You said: "Everything the credit union does has to be passed by it's Board of Directors. Why would they knowingly break a rule. What's in it for them?" - My goodness, this is Panama. More deposits = more commission paid out + more money to place their bets. They know the rules. It's not getting caught that's the hard part.
If someone wanted to deposit, too high an amount, they would most definitely be turned away. For those that attended a meeting with the General Manager of the Credit Union in Boquete recently, he explained that he had to turn down a lady who had 4 million dollars to invest. He explained that the Credit Union was not able to find enough members in his credit union to make loans to cover it. They can only take so much money at any given time and have to find members to take out loans. Recently they started a new car program to increase the loans at the credit union. They are looking to find new programs all the time to make sure that all the money that gets invested, gets loaned out. That is the fear at this credit union. That one day, it will be full. They won't be able to accept any more money because the loans are maxed out. They have been looking for other groups to join them who do not have Credit Unions, such as police or firemen. The membership has grown from 13,000 to 14,000 in a few years, but if the money continues to flow as it has, they need many more members. A little known fact. You can borrow against your Credit Union CD. If you need money, the Credit Union will lend it to you at 1.5% above your CD interest rate, using your CD as collateral. It's another way to get the money flowing.
"There has never been a Credit Union failure in Panama since they began in 1948, and some historians claim that it was 1946."
Actually, three failures. In 17 years. If I read COFEP right.
Starting at: World Council of Credit Unions
Then proceeding to: Corporación Fondo de Estabilización y Garantía
de Cooperativas de Ahorro y Crédito de Panamá, R.L.
We arrive at COFEP's site.
"El fondo de garantía ha cubierto 3 quiebras de cooperativas, desembolsando más de B/110,000 en ahorros acumulados por sus asociados."
"El objetivo del Fondo de Garantía es devolver las cuotas de aportaciones y ahorros netas que no han sido satisfechas a los asociados de una cooperativa que cierra por insolvencia, hasta la suma de B/.7,000 por asociado. La experiencia ha sido muy satisfactoria, al resarcir solamente 3 cooperativas durante 17 años de operaciones."
See: http://www.cofep.com/historia.html for more background on COFEP.
There's a study out there that says there have been five. Since that same study also states that:
"el Fondo es totalmente voluntario y privado, sólo para las cooperativas afiliadas a la entidad",
the COFEP number may only include those closures covered by COFEP.
Or maybe the study refers to a different time period. The study says:
"fue utilizado en cinco oportunidades entre los años 1989 y 2003"
I would be less concerned about the past failures and more concerned about a company breaking the rules and getting caught and then acting smug about it as if there's nothing to see and everything is fine.

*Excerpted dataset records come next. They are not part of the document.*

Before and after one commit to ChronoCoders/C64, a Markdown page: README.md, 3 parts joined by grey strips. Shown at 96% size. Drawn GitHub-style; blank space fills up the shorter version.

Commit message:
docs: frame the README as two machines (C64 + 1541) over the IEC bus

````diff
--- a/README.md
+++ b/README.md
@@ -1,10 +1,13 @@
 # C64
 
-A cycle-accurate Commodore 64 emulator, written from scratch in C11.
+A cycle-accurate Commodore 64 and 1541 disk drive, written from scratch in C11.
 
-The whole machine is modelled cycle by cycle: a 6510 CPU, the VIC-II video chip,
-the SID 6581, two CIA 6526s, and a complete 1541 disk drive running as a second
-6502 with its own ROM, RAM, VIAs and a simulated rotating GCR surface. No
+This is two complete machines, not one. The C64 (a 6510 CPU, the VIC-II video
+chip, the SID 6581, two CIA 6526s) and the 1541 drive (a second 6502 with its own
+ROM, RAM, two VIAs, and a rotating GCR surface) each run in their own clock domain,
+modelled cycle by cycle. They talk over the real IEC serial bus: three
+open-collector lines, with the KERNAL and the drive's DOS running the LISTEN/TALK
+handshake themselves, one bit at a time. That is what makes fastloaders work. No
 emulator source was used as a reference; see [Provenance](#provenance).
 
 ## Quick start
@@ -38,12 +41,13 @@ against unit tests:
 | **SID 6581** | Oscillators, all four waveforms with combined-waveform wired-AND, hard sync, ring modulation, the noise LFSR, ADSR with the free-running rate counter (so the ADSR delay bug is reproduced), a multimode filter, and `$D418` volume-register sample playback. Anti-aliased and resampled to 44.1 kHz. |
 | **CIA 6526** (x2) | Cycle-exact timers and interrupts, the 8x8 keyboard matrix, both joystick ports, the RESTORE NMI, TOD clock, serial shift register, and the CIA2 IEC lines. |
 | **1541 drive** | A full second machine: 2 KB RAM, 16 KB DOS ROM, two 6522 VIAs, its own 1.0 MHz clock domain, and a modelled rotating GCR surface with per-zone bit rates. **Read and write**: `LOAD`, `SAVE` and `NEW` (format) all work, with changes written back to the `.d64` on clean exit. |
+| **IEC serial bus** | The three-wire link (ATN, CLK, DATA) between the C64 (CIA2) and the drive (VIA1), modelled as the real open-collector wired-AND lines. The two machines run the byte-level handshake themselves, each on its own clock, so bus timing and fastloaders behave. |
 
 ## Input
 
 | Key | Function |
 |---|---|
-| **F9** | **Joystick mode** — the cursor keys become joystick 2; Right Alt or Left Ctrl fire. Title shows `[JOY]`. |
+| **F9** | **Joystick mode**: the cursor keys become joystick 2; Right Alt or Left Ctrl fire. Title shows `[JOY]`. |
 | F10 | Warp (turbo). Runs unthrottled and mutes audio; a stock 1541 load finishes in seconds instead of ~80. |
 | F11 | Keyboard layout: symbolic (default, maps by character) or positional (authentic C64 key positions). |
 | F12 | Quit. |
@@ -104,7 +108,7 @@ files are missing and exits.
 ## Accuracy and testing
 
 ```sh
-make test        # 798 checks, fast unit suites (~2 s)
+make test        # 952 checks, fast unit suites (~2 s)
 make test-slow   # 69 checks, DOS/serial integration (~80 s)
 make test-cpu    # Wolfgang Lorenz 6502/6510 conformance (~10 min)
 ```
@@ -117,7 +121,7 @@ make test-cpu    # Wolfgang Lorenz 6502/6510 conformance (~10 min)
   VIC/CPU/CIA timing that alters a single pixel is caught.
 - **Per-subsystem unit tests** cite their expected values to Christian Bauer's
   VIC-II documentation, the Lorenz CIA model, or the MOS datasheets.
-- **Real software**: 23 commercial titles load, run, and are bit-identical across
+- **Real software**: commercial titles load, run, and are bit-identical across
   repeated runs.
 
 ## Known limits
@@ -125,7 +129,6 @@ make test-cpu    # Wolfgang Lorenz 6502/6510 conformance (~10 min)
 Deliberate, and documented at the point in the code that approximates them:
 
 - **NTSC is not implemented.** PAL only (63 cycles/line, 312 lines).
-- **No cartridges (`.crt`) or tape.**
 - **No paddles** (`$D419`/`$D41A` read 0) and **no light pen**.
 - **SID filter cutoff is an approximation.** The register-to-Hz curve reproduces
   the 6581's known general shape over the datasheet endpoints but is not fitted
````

Due to the banking privacy laws being relaxed in Panama recently, there is a capital flight to safety which right now are credit unions. This feeding frenzy creates opportunity for independent brokers on commission (not employees of the company) to make money signing up new clients. Be careful of too good to be true sales pitches.